He continued publishing the magazine while studying journalism at Evergreen State College in Olympia, Washington. His education included an internship at Sonics Fast Break magazine, produced by the Seattle SuperSonics, then an NBA team. “If things had gone a little differently for me as well as for journalism in general, I’d still be doing journalism,” he said. “I’m kind of glad I didn’t. The life of a beat writer for a sports team is really hard.”

Tachyon began as a one-man operation “doing two or three books per year,” Weisman said. “They were 1,000 copies each, no distribution. I did everything except for the artwork. I did the layout, I did the promotion, and it was very different. It was modeled on those publishing companies from the 1950s who had done stuff to keep work in print, more than creating new stuff.”

These days, Tachyon usually prints 5,000 copies of each book and tries “to sell most of them. A successful book is anything we get reprinted at that point.”

As Tachyon grew, Weisman met Rina, a fellow book collector and science fiction and fantasy fan. “You must be the only other person on JDate who’s read ‘Lila the Werewolf’ by Peter S. Beagle,” she emailed to him.
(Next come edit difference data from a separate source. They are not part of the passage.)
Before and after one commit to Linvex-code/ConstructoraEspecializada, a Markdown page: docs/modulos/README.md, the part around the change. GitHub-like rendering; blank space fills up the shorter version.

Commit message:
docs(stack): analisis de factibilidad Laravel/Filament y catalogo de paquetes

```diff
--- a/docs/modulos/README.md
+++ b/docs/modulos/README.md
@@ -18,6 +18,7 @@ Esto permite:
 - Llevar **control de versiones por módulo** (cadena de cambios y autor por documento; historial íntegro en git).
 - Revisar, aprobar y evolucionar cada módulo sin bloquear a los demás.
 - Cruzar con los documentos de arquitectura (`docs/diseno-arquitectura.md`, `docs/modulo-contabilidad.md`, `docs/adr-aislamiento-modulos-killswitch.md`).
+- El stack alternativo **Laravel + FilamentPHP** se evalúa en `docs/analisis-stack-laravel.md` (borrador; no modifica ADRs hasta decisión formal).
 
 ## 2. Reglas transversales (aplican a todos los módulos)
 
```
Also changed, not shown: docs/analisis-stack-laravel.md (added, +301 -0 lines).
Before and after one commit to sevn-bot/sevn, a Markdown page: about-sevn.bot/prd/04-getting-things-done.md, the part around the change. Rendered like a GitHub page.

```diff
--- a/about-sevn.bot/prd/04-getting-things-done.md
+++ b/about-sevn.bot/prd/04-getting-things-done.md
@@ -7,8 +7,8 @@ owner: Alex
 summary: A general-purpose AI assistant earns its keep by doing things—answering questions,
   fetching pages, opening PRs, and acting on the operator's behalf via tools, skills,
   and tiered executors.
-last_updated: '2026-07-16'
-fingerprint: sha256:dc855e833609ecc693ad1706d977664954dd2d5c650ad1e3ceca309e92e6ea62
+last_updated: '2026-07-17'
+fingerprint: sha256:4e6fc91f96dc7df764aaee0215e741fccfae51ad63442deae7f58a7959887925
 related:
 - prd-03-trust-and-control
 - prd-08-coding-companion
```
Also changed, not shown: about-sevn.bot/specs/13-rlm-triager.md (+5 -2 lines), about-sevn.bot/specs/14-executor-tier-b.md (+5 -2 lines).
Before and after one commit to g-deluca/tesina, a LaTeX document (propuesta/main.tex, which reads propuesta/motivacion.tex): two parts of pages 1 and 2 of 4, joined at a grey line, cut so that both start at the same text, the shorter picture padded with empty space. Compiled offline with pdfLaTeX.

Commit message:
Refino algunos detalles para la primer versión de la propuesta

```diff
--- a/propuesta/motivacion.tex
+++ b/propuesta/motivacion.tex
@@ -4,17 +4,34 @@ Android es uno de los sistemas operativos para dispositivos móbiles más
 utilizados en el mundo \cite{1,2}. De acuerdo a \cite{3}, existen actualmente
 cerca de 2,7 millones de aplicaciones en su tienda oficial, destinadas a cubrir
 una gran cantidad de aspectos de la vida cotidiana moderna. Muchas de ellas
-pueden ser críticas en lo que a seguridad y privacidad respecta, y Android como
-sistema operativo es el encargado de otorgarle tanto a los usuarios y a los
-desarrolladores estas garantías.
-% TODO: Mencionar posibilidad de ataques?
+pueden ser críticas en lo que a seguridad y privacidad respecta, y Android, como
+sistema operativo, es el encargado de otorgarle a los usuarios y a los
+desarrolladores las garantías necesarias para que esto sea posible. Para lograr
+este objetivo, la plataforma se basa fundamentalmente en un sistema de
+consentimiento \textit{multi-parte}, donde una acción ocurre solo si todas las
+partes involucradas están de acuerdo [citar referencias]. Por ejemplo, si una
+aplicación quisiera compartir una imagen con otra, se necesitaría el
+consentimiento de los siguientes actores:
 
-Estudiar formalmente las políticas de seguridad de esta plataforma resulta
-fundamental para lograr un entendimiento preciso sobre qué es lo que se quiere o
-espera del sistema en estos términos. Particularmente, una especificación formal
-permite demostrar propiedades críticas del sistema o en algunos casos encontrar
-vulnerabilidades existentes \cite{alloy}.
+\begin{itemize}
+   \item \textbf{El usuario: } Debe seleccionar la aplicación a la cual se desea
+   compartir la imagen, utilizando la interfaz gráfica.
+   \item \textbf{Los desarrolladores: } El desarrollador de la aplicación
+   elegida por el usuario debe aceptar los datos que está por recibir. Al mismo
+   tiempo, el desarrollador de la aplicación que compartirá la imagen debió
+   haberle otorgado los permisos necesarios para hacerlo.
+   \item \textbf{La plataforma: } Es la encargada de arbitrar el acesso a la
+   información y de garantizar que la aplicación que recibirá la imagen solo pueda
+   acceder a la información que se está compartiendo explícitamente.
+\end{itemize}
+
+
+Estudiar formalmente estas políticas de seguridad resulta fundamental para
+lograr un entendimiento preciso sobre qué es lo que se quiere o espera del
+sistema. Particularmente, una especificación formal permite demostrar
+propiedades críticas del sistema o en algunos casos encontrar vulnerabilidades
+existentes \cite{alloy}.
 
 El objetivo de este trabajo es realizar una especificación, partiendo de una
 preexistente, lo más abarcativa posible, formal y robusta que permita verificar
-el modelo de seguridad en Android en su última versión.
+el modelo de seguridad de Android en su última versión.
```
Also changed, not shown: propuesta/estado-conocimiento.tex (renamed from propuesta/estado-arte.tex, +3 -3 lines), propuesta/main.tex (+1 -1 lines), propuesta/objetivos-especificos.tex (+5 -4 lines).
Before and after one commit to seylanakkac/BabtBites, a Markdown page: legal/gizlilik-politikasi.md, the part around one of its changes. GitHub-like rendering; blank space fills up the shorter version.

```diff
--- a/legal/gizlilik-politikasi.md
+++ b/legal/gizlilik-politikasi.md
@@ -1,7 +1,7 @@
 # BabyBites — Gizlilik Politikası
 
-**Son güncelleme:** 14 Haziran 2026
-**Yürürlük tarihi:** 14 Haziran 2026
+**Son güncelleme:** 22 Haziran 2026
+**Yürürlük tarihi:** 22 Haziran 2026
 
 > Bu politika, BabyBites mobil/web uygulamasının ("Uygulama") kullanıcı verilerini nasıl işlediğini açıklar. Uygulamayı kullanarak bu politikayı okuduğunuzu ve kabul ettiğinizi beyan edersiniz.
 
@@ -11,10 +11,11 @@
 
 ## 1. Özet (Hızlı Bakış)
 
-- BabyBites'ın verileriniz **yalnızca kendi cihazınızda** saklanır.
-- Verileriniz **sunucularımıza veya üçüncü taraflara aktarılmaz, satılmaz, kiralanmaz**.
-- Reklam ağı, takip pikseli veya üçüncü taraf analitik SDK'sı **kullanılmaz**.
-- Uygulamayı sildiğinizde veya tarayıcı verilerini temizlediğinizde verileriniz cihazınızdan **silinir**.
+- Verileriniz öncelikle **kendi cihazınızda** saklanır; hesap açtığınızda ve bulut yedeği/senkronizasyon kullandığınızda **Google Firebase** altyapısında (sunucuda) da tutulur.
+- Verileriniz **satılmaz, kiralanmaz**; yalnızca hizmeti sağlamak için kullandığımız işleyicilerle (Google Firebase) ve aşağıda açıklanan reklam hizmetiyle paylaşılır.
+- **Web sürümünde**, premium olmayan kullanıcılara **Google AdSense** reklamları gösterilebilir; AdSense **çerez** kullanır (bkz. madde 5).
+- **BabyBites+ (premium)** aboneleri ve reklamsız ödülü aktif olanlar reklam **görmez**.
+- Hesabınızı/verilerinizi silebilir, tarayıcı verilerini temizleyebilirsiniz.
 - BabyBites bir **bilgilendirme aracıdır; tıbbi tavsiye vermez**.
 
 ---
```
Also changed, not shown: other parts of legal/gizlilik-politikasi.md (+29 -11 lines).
His reply: “Not only do I know the story, but I published it.”

 Weisman, who is 51, is not ready to commit to another decade at Tachyon.

“At year 20, I’m not thinking of another 20, I’m not thinking of another 10. I’m just thinking what are we doing next year and what are we doing the year after that,’’ he said. “There’s so much upheaval in the business, and things have changed so much that I don’t know that 10-year plans are realistic at this point.”

Jeremy Adam Smith
contributed to this story.